WHAT IS EXPECTED:
Everything in the data must be repeated exactly, apart from the pictures, which are left out.

EXERCISE MATERIAL:

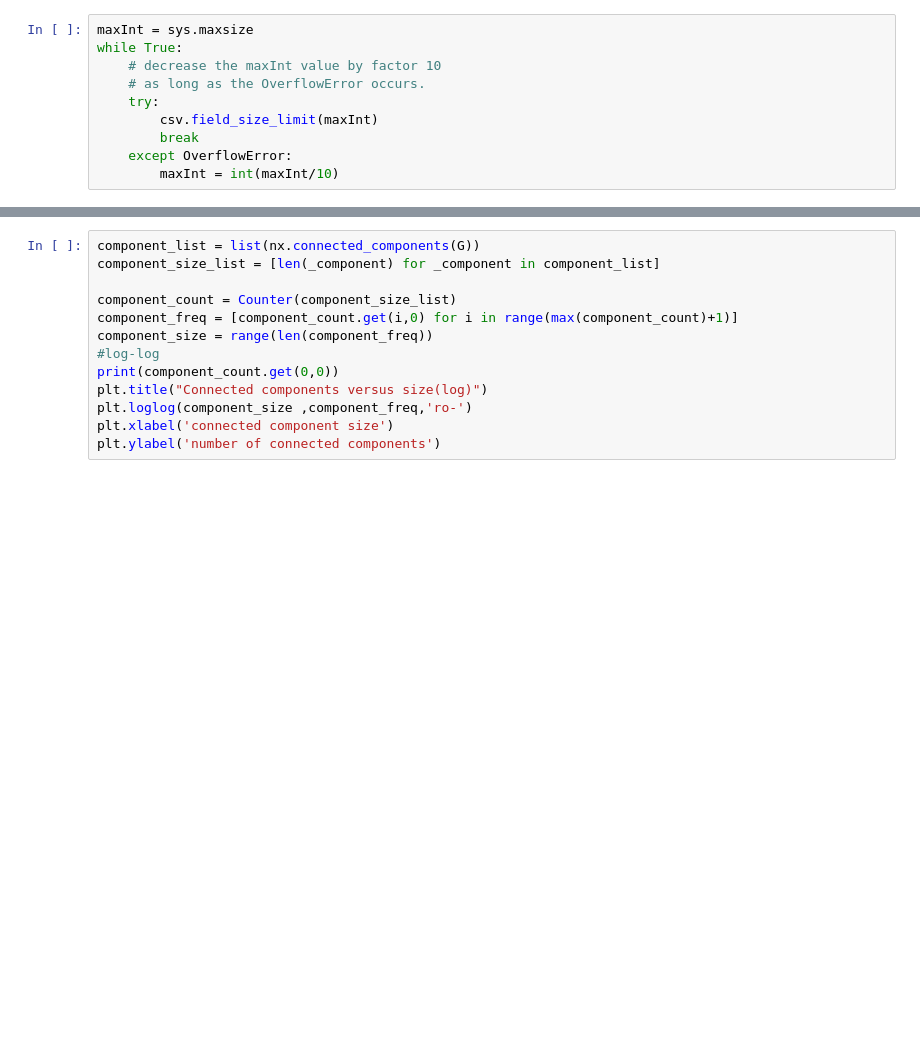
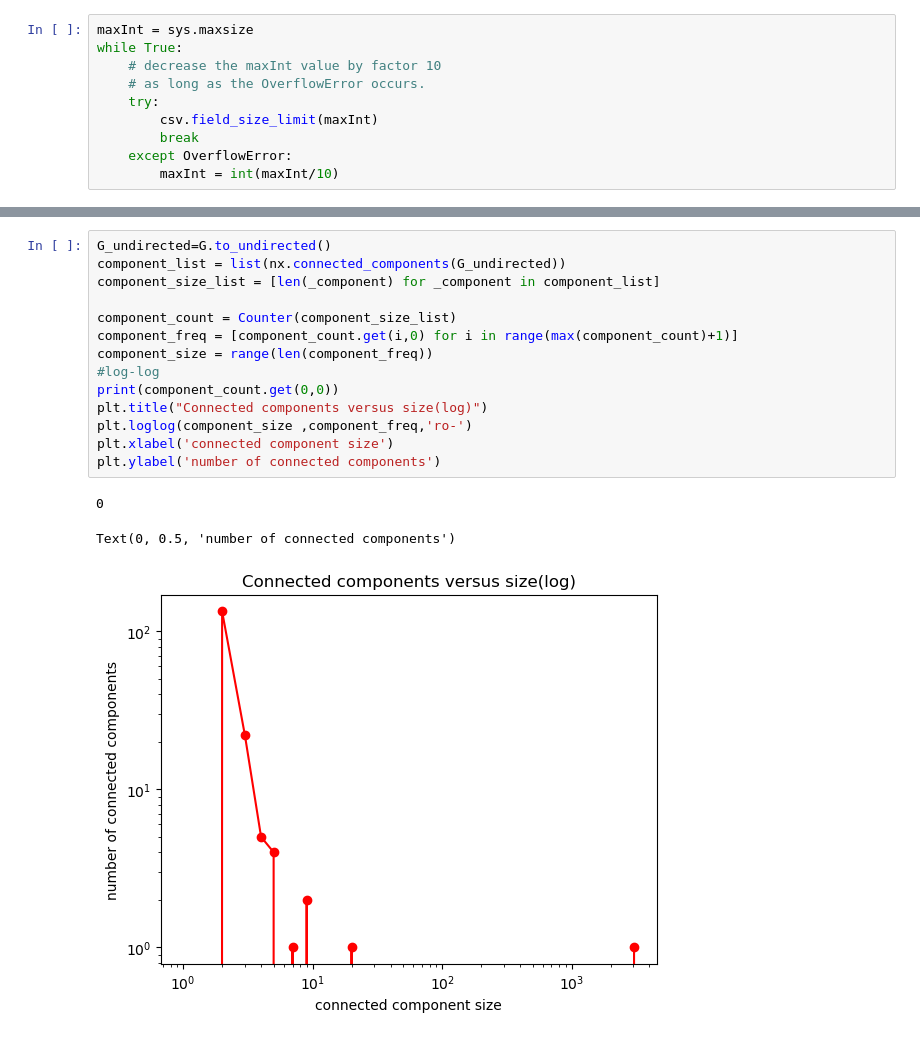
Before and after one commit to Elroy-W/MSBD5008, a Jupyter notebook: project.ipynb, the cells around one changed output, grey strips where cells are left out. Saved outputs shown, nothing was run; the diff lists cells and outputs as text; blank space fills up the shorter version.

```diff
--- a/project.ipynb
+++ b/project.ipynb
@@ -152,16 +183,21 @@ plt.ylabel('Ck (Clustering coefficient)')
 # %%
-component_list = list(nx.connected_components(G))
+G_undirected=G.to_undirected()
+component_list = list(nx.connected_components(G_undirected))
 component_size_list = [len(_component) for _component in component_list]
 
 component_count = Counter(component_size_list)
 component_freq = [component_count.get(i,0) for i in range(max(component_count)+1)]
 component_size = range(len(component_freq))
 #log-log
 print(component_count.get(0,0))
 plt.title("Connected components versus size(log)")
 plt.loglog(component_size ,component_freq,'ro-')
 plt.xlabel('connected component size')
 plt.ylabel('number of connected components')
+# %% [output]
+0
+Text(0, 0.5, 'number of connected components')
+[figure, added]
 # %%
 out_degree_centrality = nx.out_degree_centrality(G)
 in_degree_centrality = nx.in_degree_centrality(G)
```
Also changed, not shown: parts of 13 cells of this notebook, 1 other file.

ANSWER AREA:
Before and after one commit to Elroy-W/MSBD5008, a Jupyter notebook: project.ipynb, the cells around one changed output, grey strips where cells are left out. Saved outputs shown, nothing was run; the diff lists cells and outputs as text; blank space fills up the shorter version.

```diff
--- a/project.ipynb
+++ b/project.ipynb
@@ -152,16 +183,21 @@ plt.ylabel('Ck (Clustering coefficient)')
 # %%
-component_list = list(nx.connected_components(G))
+G_undirected=G.to_undirected()
+component_list = list(nx.connected_components(G_undirected))
 component_size_list = [len(_component) for _component in component_list]
 
 component_count = Counter(component_size_list)
 component_freq = [component_count.get(i,0) for i in range(max(component_count)+1)]
 component_size = range(len(component_freq))
 #log-log
 print(component_count.get(0,0))
 plt.title("Connected components versus size(log)")
 plt.loglog(component_size ,component_freq,'ro-')
 plt.xlabel('connected component size')
 plt.ylabel('number of connected components')
+# %% [output]
+0
+Text(0, 0.5, 'number of connected components')
+[figure, added]
 # %%
 out_degree_centrality = nx.out_degree_centrality(G)
 in_degree_centrality = nx.in_degree_centrality(G)
```
Also changed, not shown: parts of 13 cells of this notebook, 1 other file.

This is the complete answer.